Count, please, the lines in the listing below that contain "hour", and reply with the count only.

#### Data to process
════════════════
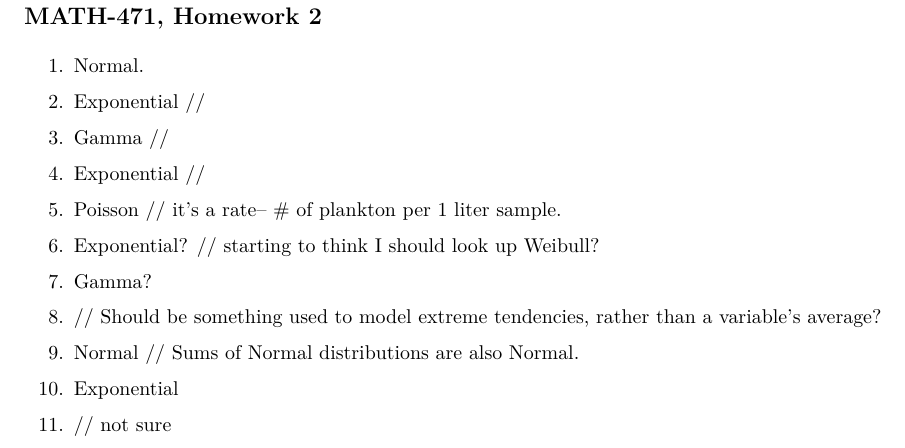
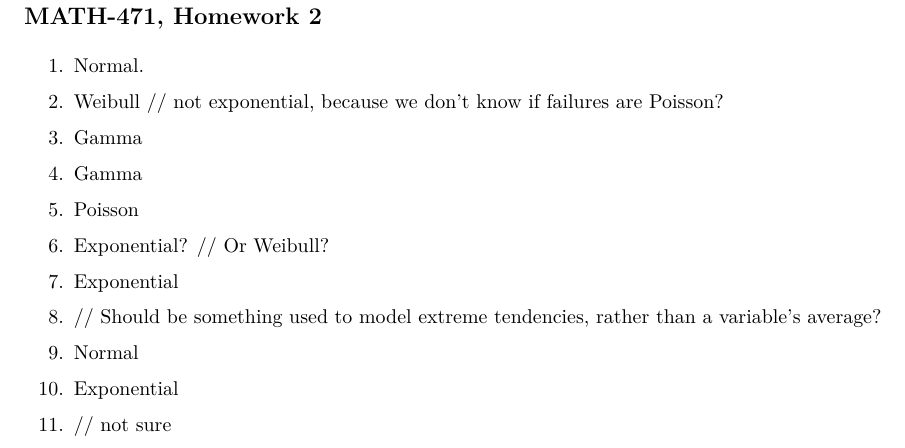
Before and after one commit to ndrewwm/math-471, an R Markdown document (R/math-471-mooreaw-homework-2.Rmd): part of the page, cut so that both start at the same text. The pictures show the output file R/math-471-mooreaw-homework-2.pdf that the author committed with the source.

Commit message:
I think we'll be covering Gamma dist and Weibull dist on Tuesday
(or at least I hope we will)

```diff
--- a/R/math-471-mooreaw-homework-2.Rmd
+++ b/R/math-471-mooreaw-homework-2.Rmd
@@ -27,27 +27,27 @@ Select the probability distribution which BEST models the given experiment.
 
 <!-- 2. A computer chip is manufactured and then tested prior to delivery to the customer. The time to failure of the chip, X is to be modeled. The distribution of X is __. -->
 
-2. Exponential //
+2. Weibull // not exponential, because we don't know if failures are Poisson?
 
 <!-- 3. In an epidemiological study of the incidence of skin cancer for those individuals who use artificial tanning procedures, a researcher decided to interview the customers of a nationally operating tanning facility. She continued calling customers until she found 100 who had contracted skin cancer. The number of N of people interviewed is recorded and used in the analysis. The distribution of N is __? -->
 
-3. Gamma //
+3. Gamma
 
 <!-- 4. The number of customers demanding service during a one-hour period of time at Dutch Bros on Broadway Ave is modeled by a Poisson distribution. Let Y be the time needed for the next three customers to be served. The distribution of Y is __. -->
 
-4. Exponential //
+4. Gamma
 
 <!-- 5. An investigation is conducted to determine if the water discharged from a nuclear power plant is detrimental to the zoo-plankton in the discharge lake. A 1-liter sample of water is taken from the lake and the number, M, of zoo-plankton in the sample is recorded. The distribution of M is __? -->
 
-5. Poisson // it's a rate-- # of plankton per 1 liter sample.
+5. Poisson
 
 <!-- 6. Let the time to failure of an electrical component be a random variable, T. The hazards rate of T is given by the function, $\lambda(t) = 3t^3$. The distribution of T is __. -->
 
-6. Exponential? // starting to think I should look up Weibull?
+6. Exponential? // Or Weibull?
 
 <!-- 7. Demands for parts from an inventory occur in a random fashion, that is, the arrival of a request for parts in any 1-minute interval is independent of the requests in any other 1-minute interval. The average number of requests per 1-minute interval is a constant. Let X be the number of 1-minute intervals observed until the first request for a part occurs. The distribution of X is __? -->
 
-7. Gamma?
+7. Exponential <!-- *first* request -->
 
 <!-- 8. For each day during a six-month period in Boise, Idaho, the maximum daily ozone reading, M, was recorded. The distribution of M is __. -->
 
@@ -55,7 +55,7 @@ Select the probability distribution which BEST models the given experiment.
 
 <!-- 9. A manufacturer of piston rings measures the deviation of the true diameter from the nominal value. This measurements is known to have a standard normal distribution. A random sample of 8 rings yield deviations, $X_1, X_2, ..., X_8$. The random variable D, which is defined by $D = \frac{5\Sigma_{i = 1}^{3}X_i^2}{3\Sigma_{i = 4}^{8}X_i^2}$, is then computed. The distribution of D is __. -->
 
-9. Normal // Sums of Normal distributions are also Normal.
+9. Normal
 
 <!-- 10. Suppose that the arrivals of commercial aircrafts at Boise Air Terminal follows a Poisson distribution with rate 8 aircraft per hour. The length of the time, L, between arrivals of those commercial aircraft is recorded. The distribution of L is __. -->
 
```
Also changed, not shown: R/math-471-mooreaw-homework-2.pdf.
════════════════
#### Exercise answer
2